Prime Minister Jacinda Ardern and Māori-Crown Relations Minister Kelvin Davis are denying claims the border reopening decision was made without Māori consultation.
The Government announced on Thursday that mandatory state-run managed isolation and quarantine (MIQ) will be phased out for international arrivals from March, with travellers expected to self-isolate for seven to 10 days instead.
In a statement released shortly after, Dr Donna Cormack from Te Rōpu Whakakaupapa Urutā - the National Māori Pandemic Group - said the plan was made without consultation with Māori, or consideration for their wellbeing.
"We understand the importance of people being able to return home, and families being able to reconnect," the health researcher and lecturer said.
"But we are concerned that in spite of repeated calls from Māori and the strong, clear messages from the Waitangi Tribunal to the Government at the end of last year, this announcement fails to consider the disparate impacts and risks for Māori communities."
She said due to the "racist, inequitable rollout of the vaccination programme", Māori have had later access to the COVID-19 vaccine and are not as protected as other population groups as a result.
"In addition, there are already inequities in the rollout of the paediatric vaccination, meaning that tamariki Māori are much less protected than Pākehā children - currently vaccination rates for Māori tamariki are about half those for the total population.
"It is frustrating and really worrying that the Government is prepared again to move ahead with plans that carry more risk for Māori than for other groups."

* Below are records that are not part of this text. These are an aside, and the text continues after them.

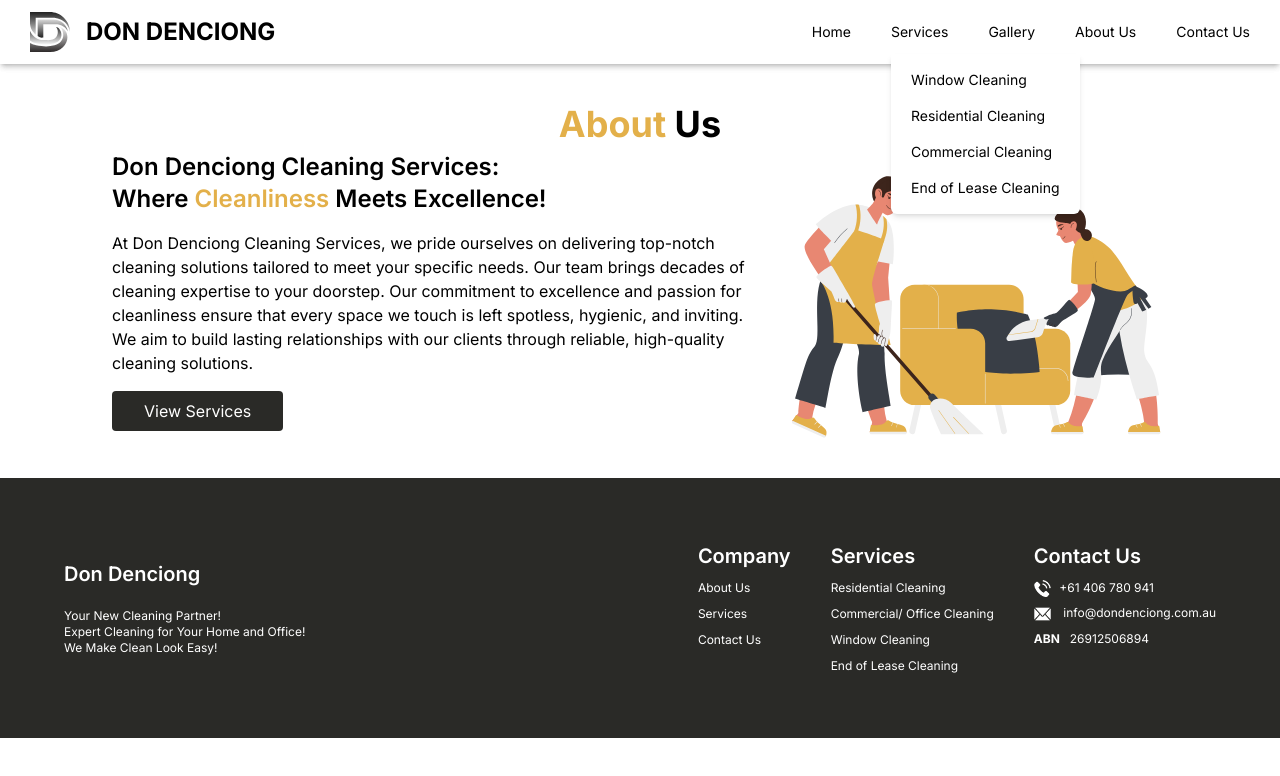
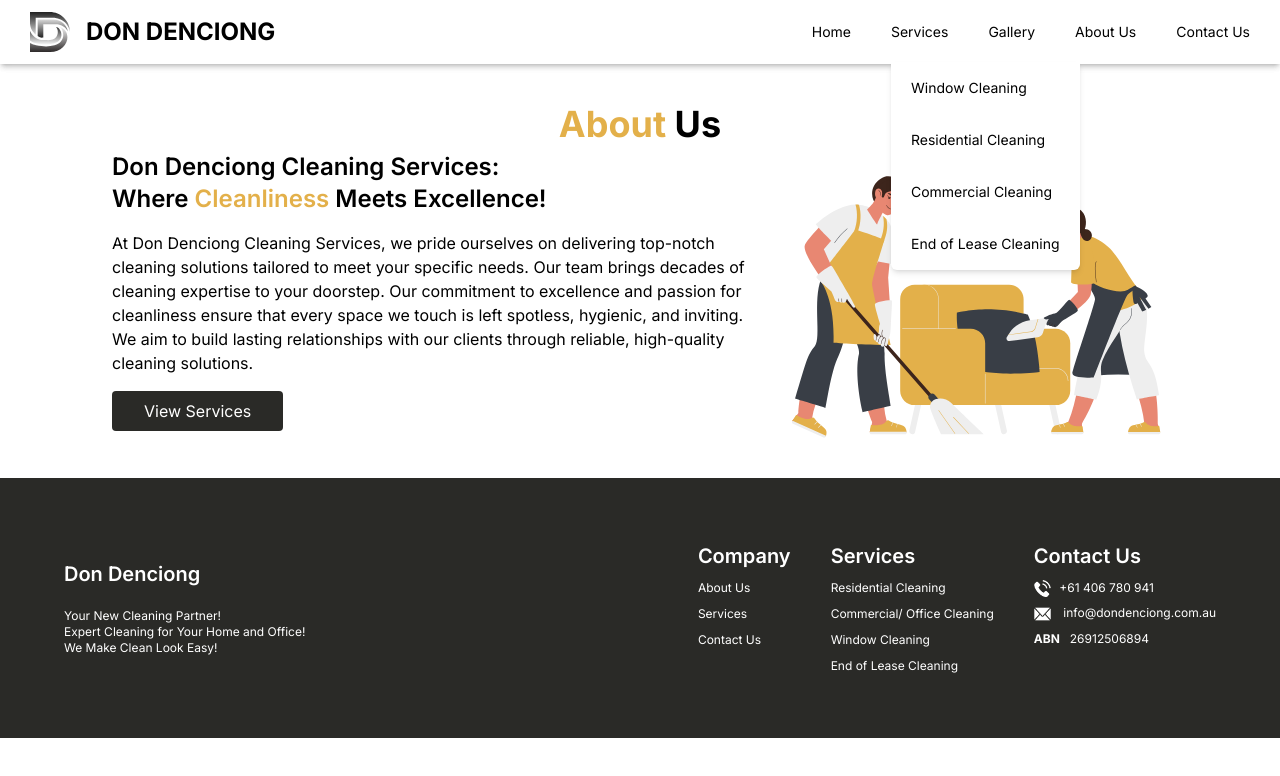
Before and after one commit to nicktoooz/new-ventures-project, a Next.js app: page /about-us in a window 1280 px wide. Both pictures are taken after a click on the button "Services". Shown: the top 776 px of the page. Built offline with nearby package versions, Linux system fonts and the light colour scheme.

Commit message:
Updated Service Drop

```diff
--- a/src/app/Header.tsx
+++ b/src/app/Header.tsx
@@ -9,9 +9,9 @@ export default function Header() {
     <>
       <header className={`h-16 text-sm relative bg-white z-40 shadow-md flex justify-center items-center `}>
         <div className="flex justify-between px-5 items-center flex-1 max-w-[90em] ">
-          <div className='flex items-center gap-4'>
+          <div className="flex items-center gap-4">
             <Image src={logo} alt="" className="aspect-auto w-10" />
-            <h1 className='font-bold uppercase text-2xl'>Don Denciong</h1>
+            <h1 className="font-bold uppercase text-2xl">Don Denciong</h1>
           </div>
           <div className={`header-right z-50`}>
             <div className={`md:hidden`} onClick={() => setMenu(!menuVisibility)}>
@@ -40,7 +40,7 @@ export default function Header() {
                 <button onClick={() => setServiceVisibility(!serviceVisibility)} className={`hover:underline decoration-4 decoration-[#5465FF66]`}>
                   Services
                 </button>
-                <ServiceDrop isVisible={serviceVisibility} className={`absolute transition-all duration-300 shadow-md py-2 rounded-b-md mt-3 w-fit flex flex-col items-start bg-white text-nowrap`} />
+                <ServiceDrop isVisible={serviceVisibility} className={`absolute transition-all duration-300 shadow-md rounded-b-md mt-5 w-fit flex flex-col items-start bg-white text-nowrap`} />
               </div>
               <button onClick={() => (location.href = '/gallery')} className={`hover:underline decoration-4 decoration-[#5465FF66] `}>
                 Gallery
@@ -63,16 +63,16 @@ export default function Header() {
 function ServiceDrop({ className, isVisible }: { className: string; isVisible: boolean }) {
   return (
     <div className={`${className} transition-all duration-500 opacity-0`} style={{ visibility: `${isVisible ? 'visible' : 'hidden'}`, opacity: `${isVisible ? 1 : 0}` }}>
-      <button onClick={() => (location.href = '/cleaning-window')} className="w-full px-5 py-2 hover:bg-[#788bff66] text-start">
+      <button onClick={() => (location.href = '/cleaning-window')} className="w-full px-5 py-4 ease-in-out duration-500 hover:bg-[#788bff66] overflow-hidden text-start">
         Window Cleaning
       </button>
-      <button onClick={() => (location.href = '/residential-cleaning')} className={`w-full ease-in-out duration-500 px-5 py-2 hover:bg-[#788bff66] text-start`}>
+      <button onClick={() => (location.href = '/residential-cleaning')} className={`w-full ease-in-out duration-500 px-5 py-4  hover:bg-[#788bff66] text-start`}>
         Residential Cleaning
       </button>
-      <button onClick={() => (location.href = '/commercial-cleaning')} className={`w-full ease-in-out duration-500 px-5 py-2 hover:bg-[#788bff66] text-start`}>
+      <button onClick={() => (location.href = '/commercial-cleaning')} className={`w-full ease-in-out duration-500 px-5 py-4 hover:bg-[#788bff66] text-start`}>
         Commercial Cleaning
       </button>
-      <button onClick={() => (location.href = '/end-of-lease-cleaning')} className={`w-full ease-in-out duration-500 px-5 py-2 hover:bg-[#788bff66] text-start`}>
+      <button onClick={() => (location.href = '/end-of-lease-cleaning')} className={`w-full ease-in-out duration-500 px-5 py-4 rounded-b-md hover:bg-[#788bff66] text-start`}>
         End of Lease Cleaning
       </button>
     </div>
```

Ardern, speaking in Auckland CBD on Friday at the new Cloud pop-up vaccination centre, said Māori had been consulted.
"Throughout the pandemic we've worked really closely with Māori on our response," she told reporters.
"There's been areas, particularly things like care in our community, where we ensured that we are able to look after people - increasingly as it becomes a mild-to-moderate illness - in their homes.
"We've also been working closely on our vaccination rollout. Everything we're learning and developing along the way we're using to improve and ensure that every stage is better than the last.
"We know that there's always more we could be doing but I'm confident that what we've done here in New Zealand has protected all our people, including Māori.
"On the reopening dates, we've been very deliberate in choosing to reopen at the time we have, to enable as many people as possible to be eligible for their booster. In fact, 92 percent by the time we reopen will be eligible for that booster and I encourage everyone to go out and take up that opportunity."
Davis also pushed back against the accusations.
"I disagree entirely with that," he told reporters.
"We've been engaging with Māori since March 2020. In fact, earlier this week we met with the pandemic response group. We gave them a heads up about the Prime Minister's announcement that she made yesterday. They were fairly relaxed about that and appreciated the conversations that we have been having.
"I just really dispute the calls from some groups in Māoridom that there hasn't been consultation, because even this week we've met with the Iwi chairs three times. During the height of Delta last year, I was meeting with three different groups each week.
"There's been a lot of conversations and we've taken on board a lot of the ideas that we've come up with."
The disagreement comes just days before virtual Waitangi commemorations. The usual packed gathering at Te Whare Rūnanga on the Upper Grounds of Waitangi has been called off this year to avoid an Omicron outbreak.
"That doesn't stop us around the country being able to take stock on the day, to reflect - as I've done today - with our National Iwi Chairs Forum on the progress that we're making and the work that's yet to be done," Ardern said.
"There's always more work to be done but in my view that will be the case with a document, that is a living document, where we're constantly striving to be better partners as a government."
It's not the first time the Government has been accused of leaving Māori behind during the pandemic. The Waitangi Tribunal released a scathing ruling of the Government's response in December last year, saying Māori were put at risk, particularly due to the initial blanket approach to the vaccine rollout.
The Government, after calls for change, opted for a whānau-centred approach to the vaccine rollout for Māori and is contributing millions of dollars to providers.
The Ministry of Health lost a High Court battle in November against the Whānau Ora Commissioning Agency over its repeated requests for data on all eligible Māori in the North Island who had not been vaccinated.
The Ministry of Health has since provided information on unvaccinated Māori aged 12 and up. The Whānau Ora Commissioning Agency is now planning further legal action to get data on tamariki Māori who are eligible for the vaccine.
The latest data shows 90 percent of Māori have had at least one dose.
An additional 100,000 Māori will be eligible to get their booster vaccine now the interval between the second dose and the booster has been shortened from four months to three.
So far, 116,557 Māori have had their booster.